So where does he go from here? Obviously, Oliver's only football option is to petition the NFL and enter the loosely organized July supplemental draft. The big losers in this scenario are not only the University of Georgia, who now has the unenviable task of replacing one of the top boundary corners in the country, but also the party in question--one Paul Oliver--a player whose draft status will likely be determined and tied to the opinions of in-house personnel scouts, tape-only viewing, and a single individual workout attended generally by local area scouts, most of whom will not to happy about having their summer vacation interrupted.
So what is the supplemental draft all about and how does it work? Well for one thing, don't expect much fanfare, Mel Kiper, ESPN coverage or NFL commissioner Roger Goodell stepping up to the podium at Radio City Music Hall for this non-event. In fact, unless you log on to Scout.com, don't expect to see the results of this process until the following day when you peruse your local newspaper.
Just prior to the opening of NFL training camps (early to mid July), Oliver--along with a handful of players who have fallen through the cracks--will be made
available to all the respective member teams.
Here's how the process works: All NFL clubs with 6 wins or less will be given a weighted advantage favoring teams with the fewest amount of victories. The next group will include all other non-playoff teams with all playoff clubs (twelve) making up the third and final group of potential suitors.
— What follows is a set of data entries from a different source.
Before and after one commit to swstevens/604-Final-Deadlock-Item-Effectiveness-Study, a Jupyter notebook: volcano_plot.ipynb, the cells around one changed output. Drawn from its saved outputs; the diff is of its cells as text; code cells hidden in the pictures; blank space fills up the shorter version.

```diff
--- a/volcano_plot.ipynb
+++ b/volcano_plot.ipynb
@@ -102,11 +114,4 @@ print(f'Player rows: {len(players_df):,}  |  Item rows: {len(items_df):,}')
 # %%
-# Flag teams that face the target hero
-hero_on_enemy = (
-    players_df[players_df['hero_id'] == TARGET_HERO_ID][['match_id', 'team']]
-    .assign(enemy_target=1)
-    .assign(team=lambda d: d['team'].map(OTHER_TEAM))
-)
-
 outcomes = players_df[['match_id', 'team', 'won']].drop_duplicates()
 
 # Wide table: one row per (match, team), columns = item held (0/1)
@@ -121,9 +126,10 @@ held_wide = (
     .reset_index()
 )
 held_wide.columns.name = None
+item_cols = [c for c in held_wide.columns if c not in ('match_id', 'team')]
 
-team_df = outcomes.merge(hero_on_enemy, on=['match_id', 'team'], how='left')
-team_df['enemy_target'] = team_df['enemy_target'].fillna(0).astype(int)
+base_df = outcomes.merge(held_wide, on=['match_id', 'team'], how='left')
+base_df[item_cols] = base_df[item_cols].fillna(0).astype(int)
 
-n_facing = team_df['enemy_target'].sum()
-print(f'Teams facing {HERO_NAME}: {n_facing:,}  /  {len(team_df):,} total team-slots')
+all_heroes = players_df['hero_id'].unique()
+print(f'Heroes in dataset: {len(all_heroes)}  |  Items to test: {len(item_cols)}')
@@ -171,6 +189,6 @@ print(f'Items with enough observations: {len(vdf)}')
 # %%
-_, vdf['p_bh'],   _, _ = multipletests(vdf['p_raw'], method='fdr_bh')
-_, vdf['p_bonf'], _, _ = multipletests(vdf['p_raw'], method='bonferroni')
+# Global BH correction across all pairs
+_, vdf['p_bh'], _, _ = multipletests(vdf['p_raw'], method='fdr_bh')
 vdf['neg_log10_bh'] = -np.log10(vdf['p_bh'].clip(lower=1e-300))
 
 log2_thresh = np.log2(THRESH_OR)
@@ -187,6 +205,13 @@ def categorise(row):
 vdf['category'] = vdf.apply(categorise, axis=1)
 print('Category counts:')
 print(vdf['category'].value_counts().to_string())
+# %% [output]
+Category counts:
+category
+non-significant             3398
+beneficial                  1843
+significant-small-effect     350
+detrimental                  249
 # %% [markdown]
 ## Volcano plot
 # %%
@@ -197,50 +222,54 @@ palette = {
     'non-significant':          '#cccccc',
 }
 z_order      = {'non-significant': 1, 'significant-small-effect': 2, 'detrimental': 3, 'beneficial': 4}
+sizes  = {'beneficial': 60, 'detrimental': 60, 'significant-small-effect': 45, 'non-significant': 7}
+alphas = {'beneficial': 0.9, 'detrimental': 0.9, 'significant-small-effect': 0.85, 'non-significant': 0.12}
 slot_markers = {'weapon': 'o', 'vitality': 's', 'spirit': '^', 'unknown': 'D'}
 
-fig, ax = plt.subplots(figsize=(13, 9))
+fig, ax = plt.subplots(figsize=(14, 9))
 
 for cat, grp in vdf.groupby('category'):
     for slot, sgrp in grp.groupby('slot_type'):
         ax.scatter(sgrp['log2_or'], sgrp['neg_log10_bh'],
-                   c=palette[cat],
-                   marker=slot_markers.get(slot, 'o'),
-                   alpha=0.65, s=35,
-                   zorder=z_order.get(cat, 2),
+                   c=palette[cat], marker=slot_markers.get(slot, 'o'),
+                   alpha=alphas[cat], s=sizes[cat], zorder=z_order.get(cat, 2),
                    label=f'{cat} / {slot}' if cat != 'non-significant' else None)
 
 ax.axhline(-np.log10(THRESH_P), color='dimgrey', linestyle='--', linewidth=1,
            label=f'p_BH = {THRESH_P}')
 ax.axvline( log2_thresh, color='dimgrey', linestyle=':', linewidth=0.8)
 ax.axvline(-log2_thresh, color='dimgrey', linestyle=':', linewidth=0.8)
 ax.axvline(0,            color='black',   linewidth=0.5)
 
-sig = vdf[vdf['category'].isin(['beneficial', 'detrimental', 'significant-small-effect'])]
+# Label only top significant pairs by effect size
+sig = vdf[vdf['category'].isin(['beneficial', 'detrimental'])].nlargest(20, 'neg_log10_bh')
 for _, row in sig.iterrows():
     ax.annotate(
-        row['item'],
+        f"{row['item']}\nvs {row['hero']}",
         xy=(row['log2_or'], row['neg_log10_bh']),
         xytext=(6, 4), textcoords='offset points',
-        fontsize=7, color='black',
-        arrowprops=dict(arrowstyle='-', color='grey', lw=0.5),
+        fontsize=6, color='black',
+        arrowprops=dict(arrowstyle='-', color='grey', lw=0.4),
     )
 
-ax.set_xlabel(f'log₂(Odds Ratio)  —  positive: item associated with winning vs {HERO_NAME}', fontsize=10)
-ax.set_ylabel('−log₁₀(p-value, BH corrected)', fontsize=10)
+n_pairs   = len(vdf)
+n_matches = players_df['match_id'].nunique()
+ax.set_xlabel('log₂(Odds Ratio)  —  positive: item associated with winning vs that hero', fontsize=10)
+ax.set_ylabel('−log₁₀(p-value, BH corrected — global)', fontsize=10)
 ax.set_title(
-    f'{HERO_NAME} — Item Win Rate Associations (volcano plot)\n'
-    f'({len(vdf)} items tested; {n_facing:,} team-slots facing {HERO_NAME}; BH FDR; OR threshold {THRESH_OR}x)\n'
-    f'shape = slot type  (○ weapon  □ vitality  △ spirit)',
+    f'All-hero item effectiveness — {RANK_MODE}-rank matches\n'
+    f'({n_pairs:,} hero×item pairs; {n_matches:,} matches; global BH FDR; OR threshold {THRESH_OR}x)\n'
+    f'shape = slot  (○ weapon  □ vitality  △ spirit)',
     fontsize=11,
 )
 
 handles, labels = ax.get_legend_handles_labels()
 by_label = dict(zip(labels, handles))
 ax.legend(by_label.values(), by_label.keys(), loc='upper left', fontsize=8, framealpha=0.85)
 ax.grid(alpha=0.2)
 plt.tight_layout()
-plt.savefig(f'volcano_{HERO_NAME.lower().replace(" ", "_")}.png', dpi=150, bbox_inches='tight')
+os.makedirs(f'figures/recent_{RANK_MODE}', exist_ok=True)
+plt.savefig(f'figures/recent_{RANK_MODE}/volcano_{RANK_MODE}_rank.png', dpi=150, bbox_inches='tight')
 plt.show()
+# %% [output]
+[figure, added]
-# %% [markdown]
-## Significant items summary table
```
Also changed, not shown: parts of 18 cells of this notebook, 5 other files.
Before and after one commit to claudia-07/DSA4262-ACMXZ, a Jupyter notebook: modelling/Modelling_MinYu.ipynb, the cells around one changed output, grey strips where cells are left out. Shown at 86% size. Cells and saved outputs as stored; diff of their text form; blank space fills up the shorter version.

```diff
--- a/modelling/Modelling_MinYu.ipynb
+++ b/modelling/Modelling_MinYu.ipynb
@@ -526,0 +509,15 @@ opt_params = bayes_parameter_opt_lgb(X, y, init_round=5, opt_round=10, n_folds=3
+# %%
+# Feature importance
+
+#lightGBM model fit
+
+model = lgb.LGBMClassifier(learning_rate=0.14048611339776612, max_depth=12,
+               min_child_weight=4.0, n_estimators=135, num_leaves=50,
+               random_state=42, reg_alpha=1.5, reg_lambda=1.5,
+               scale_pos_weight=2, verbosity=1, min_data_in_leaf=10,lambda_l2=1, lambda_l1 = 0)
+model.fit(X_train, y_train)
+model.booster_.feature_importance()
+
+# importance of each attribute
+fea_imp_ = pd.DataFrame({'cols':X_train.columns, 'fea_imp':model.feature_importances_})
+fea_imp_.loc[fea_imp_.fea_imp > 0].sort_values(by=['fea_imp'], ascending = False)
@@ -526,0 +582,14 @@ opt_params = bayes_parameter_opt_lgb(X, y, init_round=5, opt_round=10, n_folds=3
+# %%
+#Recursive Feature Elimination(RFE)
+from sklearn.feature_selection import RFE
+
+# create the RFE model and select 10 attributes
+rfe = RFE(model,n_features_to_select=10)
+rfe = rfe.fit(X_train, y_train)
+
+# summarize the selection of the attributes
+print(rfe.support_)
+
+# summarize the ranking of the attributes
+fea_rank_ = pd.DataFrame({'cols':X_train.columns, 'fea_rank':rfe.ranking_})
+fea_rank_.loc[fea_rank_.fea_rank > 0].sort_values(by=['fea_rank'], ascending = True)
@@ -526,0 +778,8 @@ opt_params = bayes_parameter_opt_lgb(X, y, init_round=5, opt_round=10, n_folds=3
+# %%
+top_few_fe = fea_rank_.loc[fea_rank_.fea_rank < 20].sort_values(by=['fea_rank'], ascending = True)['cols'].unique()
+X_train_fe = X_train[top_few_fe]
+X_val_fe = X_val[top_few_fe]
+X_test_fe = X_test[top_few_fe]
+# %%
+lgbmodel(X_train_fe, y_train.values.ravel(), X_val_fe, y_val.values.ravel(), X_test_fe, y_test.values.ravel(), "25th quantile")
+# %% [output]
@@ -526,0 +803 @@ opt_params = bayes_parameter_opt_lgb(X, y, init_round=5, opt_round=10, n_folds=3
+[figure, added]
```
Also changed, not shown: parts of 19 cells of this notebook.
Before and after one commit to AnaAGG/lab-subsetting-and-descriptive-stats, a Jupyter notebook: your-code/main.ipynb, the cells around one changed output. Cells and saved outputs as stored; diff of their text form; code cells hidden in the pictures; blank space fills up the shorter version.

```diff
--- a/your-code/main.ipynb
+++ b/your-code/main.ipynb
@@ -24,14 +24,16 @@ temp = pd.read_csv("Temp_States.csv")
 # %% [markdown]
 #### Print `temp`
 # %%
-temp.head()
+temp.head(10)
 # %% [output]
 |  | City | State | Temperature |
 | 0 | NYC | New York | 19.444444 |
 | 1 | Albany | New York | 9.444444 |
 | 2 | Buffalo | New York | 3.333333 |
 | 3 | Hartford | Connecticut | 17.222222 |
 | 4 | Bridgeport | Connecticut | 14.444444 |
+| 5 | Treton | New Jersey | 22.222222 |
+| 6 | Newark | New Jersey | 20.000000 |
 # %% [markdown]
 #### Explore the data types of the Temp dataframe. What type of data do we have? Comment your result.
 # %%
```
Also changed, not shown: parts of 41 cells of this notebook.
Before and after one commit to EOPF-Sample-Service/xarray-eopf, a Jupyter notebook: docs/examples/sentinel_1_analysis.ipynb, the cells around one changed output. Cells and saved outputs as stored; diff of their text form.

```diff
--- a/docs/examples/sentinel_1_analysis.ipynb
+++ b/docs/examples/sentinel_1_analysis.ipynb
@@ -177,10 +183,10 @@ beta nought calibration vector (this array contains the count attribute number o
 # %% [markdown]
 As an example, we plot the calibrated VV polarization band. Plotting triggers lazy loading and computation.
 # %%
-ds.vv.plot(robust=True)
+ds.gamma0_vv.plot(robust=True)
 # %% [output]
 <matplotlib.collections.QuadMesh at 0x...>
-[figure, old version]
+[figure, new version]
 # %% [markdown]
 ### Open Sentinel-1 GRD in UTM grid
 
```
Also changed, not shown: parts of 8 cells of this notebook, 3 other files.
Each of these groups is subject to the same weighted advantage favoring teams with the most loses. After the draft order is determined, the clubs will then submit to the league office the name and draft round (if any) they would expend in selecting said player. Teams who extend a draft pick will forfeit the same corresponding pick in next spring's player draft.
Eight former supplemental picks (five quarterbacks), have been selected in the first round including Steve Walsh, Dave Wilson, Bernie Kosar, Brian Bosworth, Dave Brown, Rob Moore, Timm Rosenbach, and Bobby Humphrey. But if recent history is any indication, don't expect NFL clubs to extend a top-round pick on a player given the lack of practical exposure to this individual.
Think about it for a moment. Most teams do not feel entirely comfortable selecting underclassmen who declare in mid-January with an Indianapolis
combine, multiple workouts, extensive physical interviews, visitations, and full
season tape evaluation. So consider their (NFL clubs) thinking process when
making a decision based on none of the above stated factors.
Another major factor that is often overlooked when selecting a player via the supplemental draft route is the fact that a supplemental draft player will in effect attend their first training camp with no minicamp and summer school preparation, thus putting him clearly behind the other rookies and first-year players.
Last season, the Bengals selected Virginia LB Ahmad Brooks with a third-round selection. Brooks, who declared for the draft after having been dismissed
from the squad for violating team rules, was arguably a potential top-round
selection had he remained in school and was selected in this past spring's
No club--based on his 2005 injury plagued season, a weight and character concern--felt entirely comfortably pulling the switch in either of the top two rounds on this very talented player, thus costing him hundreds of thousand of dollars.
In the case of Oliver, two critical factors above all others will play an important role on where and when he is selected; his ability to run 120 feet (40 yards) and team needs at this very critical position.
Looking for a potential destination for this talented individual? With the loss of Nate Clements via free agency to the 49ers, and having neither replaced him through free agency or the draft, I look at the Buffalo Bills as my early pre-draft favorite.